| LISTED RECORDS |
________________

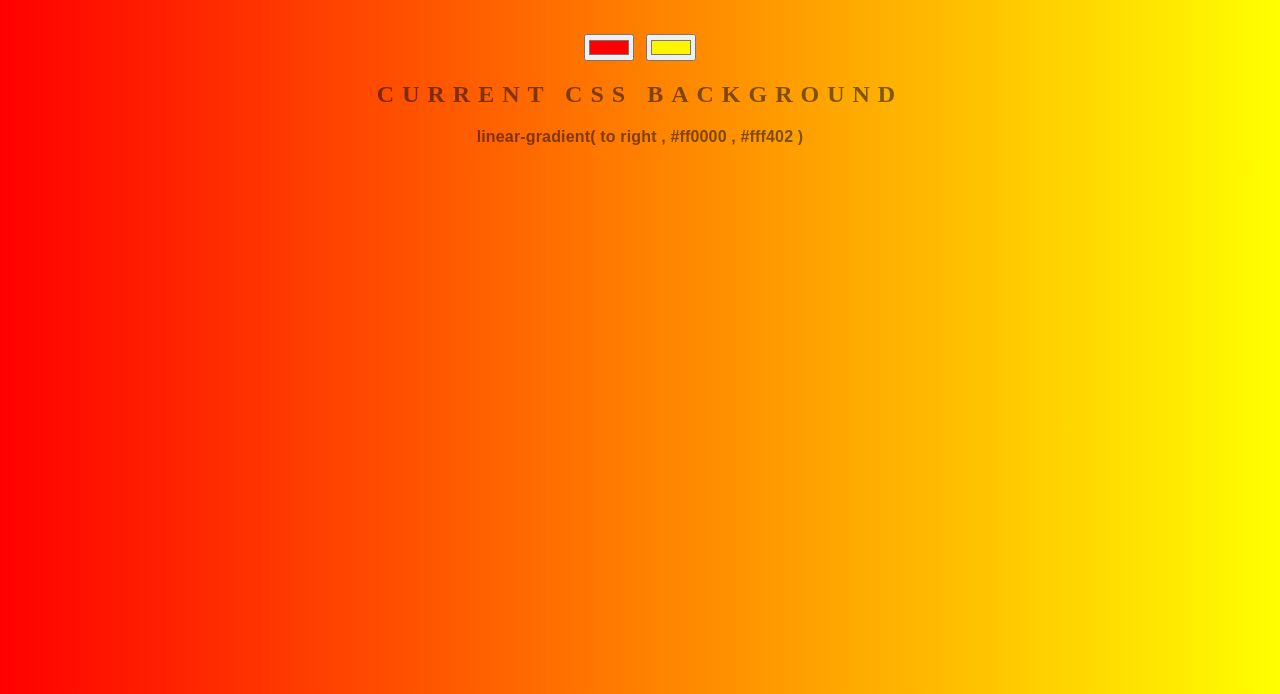
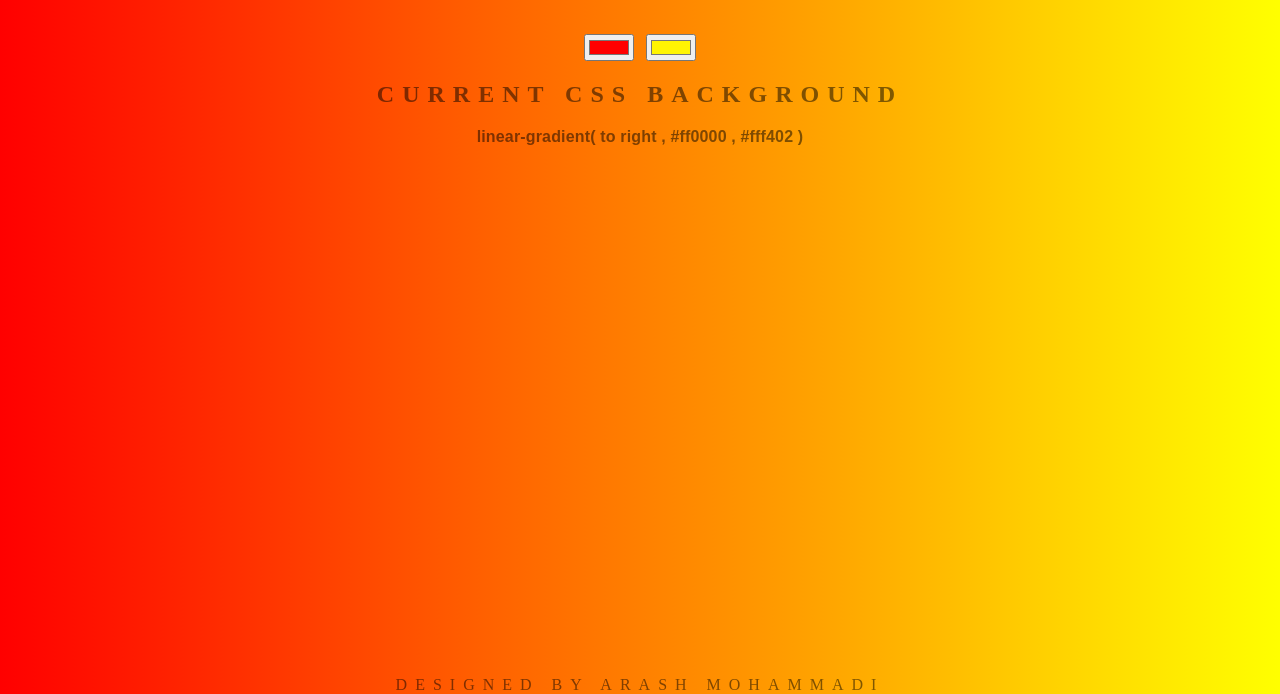
Before and after one commit to arashhmohammadi/Background-generator, a plain HTML site: page index.html in a window 1280 px wide. Shown: the part 106-800 px from the top of the page. Drawn offline with Linux system fonts and the light colour scheme.

Commit message:
Add files via upload

```diff
--- a/index.html
+++ b/index.html
@@ -11,5 +11,6 @@
 	<h2>Current CSS Background</h2>
 	<h3></h3>
 	<script type="text/javascript" src="script.js"></script>
+	<footer class="footer">Designed By Arash Mohammadi</footer>
 </body>
 </html>
--- a/style.css
+++ b/style.css
@@ -24,3 +24,13 @@ h3{
 	text-transform: none;
 	letter-spacing: 0.01em;
 }
+
+.footer {
+  position: fixed;
+  left: 0;
+  bottom: 0;
+  width: 100%;
+  /*background-color: linear;*/
+  color: rgba(0,0,0,0.5);
+  text-align: center;
+}
```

________________

| WORK TO COMPLETE |
Show all of the lines above in which "text" is present.

| EXERCISE SOLUTION |
 	<script type="text/javascript" src="script.js"></script>
 	text-transform: none;
+  text-align: center;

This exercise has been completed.